What is needed ▸
Could the data below be copied exactly, minus the pictures?

Exercise data ▸
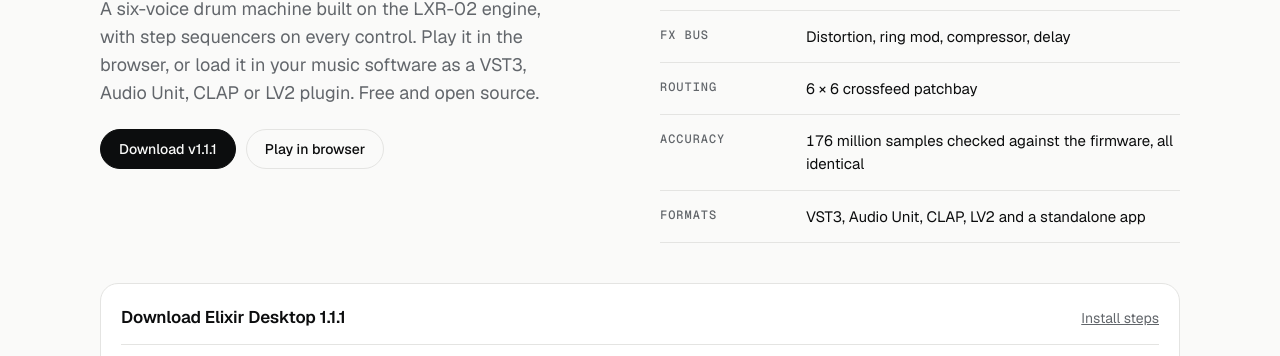
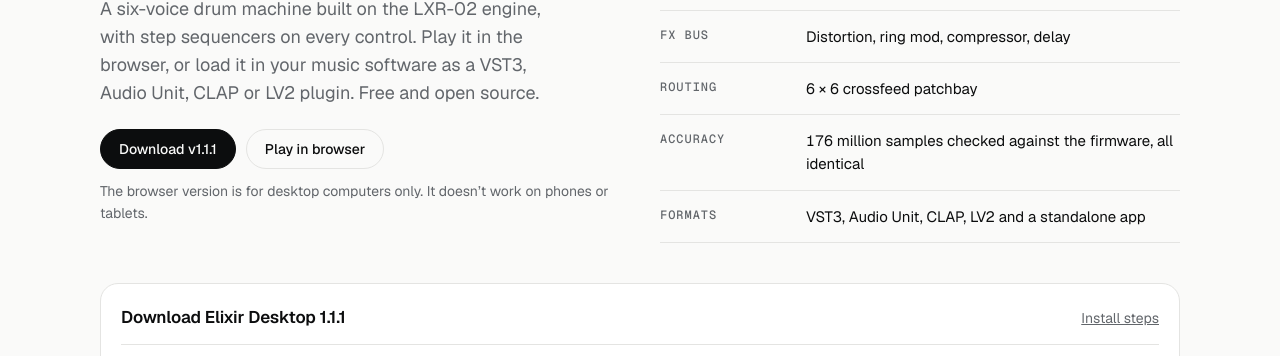
Before and after one commit to johnnyhawk02/johnny-hawk-audio, a plain HTML site: page index.html in a window 1280 px wide. Shown: the part 403-759 px from the top of the page. Drawn offline with nearby package versions, Linux system fonts and the light colour scheme.

Commit message:
Note that the browser version of Elixir is desktop only
Co-Authored-By: Claude Opus 5.5 <noreply@anthropic.com>
Claude-Session: https://claude.ai/code/session_018ENZqRrC3Du9gjm1js3ku2

```diff
--- a/index.html
+++ b/index.html
@@ -60,6 +60,7 @@ h2 { font-size: clamp(30px, 5vw, 48px); letter-spacing: -.035em; line-height: 1.
 .specs li { display: grid; grid-template-columns: 130px 1fr; gap: 16px; padding: 14px 0; border-bottom: 1px solid var(--line); font-size: 15px; }
 .specs li > span:first-child { font: 500 12px var(--mono); text-transform: uppercase; letter-spacing: .08em; color: var(--muted); padding-top: 2px; }
 .specs .num { font-variant-numeric: tabular-nums; }
+.cta-note { margin: 12px 0 0; font-size: 14px; color: var(--muted); }
 .video { position: relative; aspect-ratio: 16 / 9; max-width: 100%; border-radius: 14px; overflow: hidden; background: var(--line); }
 .video iframe { position: absolute; inset: 0; width: 100%; height: 100%; border: 0; }
 .video-link { margin: 10px 0 0; font-size: 14px; color: var(--muted); }
@@ -135,6 +136,7 @@ footer { border-top: 1px solid var(--line); padding-block: 28px 40px; }
         <a class="btn" href="#elixir-download">Download v1.1.1</a>
         <a class="btn ghost" href="https://johnnyhawk02.github.io/elixir-desktop/">Play in browser</a>
       </div>
+      <p class="cta-note">The browser version is for desktop computers only. It doesn&rsquo;t work on phones or tablets.</p>
     </div>
     <ul class="specs">
       <li><span>Voices</span><span><span class="num">6</span>: three drum/tom, snare/clap, cymbal, hi-hat</span></li>
```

Solution for this task ▸
Before and after one commit to johnnyhawk02/johnny-hawk-audio, a plain HTML site: page index.html in a window 1280 px wide. Shown: the part 403-759 px from the top of the page. Drawn offline with nearby package versions, Linux system fonts and the light colour scheme.

Commit message:
Note that the browser version of Elixir is desktop only
Co-Authored-By: Claude Opus 5.5 <noreply@anthropic.com>
Claude-Session: https://claude.ai/code/session_018ENZqRrC3Du9gjm1js3ku2

```diff
--- a/index.html
+++ b/index.html
@@ -60,6 +60,7 @@ h2 { font-size: clamp(30px, 5vw, 48px); letter-spacing: -.035em; line-height: 1.
 .specs li { display: grid; grid-template-columns: 130px 1fr; gap: 16px; padding: 14px 0; border-bottom: 1px solid var(--line); font-size: 15px; }
 .specs li > span:first-child { font: 500 12px var(--mono); text-transform: uppercase; letter-spacing: .08em; color: var(--muted); padding-top: 2px; }
 .specs .num { font-variant-numeric: tabular-nums; }
+.cta-note { margin: 12px 0 0; font-size: 14px; color: var(--muted); }
 .video { position: relative; aspect-ratio: 16 / 9; max-width: 100%; border-radius: 14px; overflow: hidden; background: var(--line); }
 .video iframe { position: absolute; inset: 0; width: 100%; height: 100%; border: 0; }
 .video-link { margin: 10px 0 0; font-size: 14px; color: var(--muted); }
@@ -135,6 +136,7 @@ footer { border-top: 1px solid var(--line); padding-block: 28px 40px; }
         <a class="btn" href="#elixir-download">Download v1.1.1</a>
         <a class="btn ghost" href="https://johnnyhawk02.github.io/elixir-desktop/">Play in browser</a>
       </div>
+      <p class="cta-note">The browser version is for desktop computers only. It doesn&rsquo;t work on phones or tablets.</p>
     </div>
     <ul class="specs">
       <li><span>Voices</span><span><span class="num">6</span>: three drum/tom, snare/clap, cymbal, hi-hat</span></li>
```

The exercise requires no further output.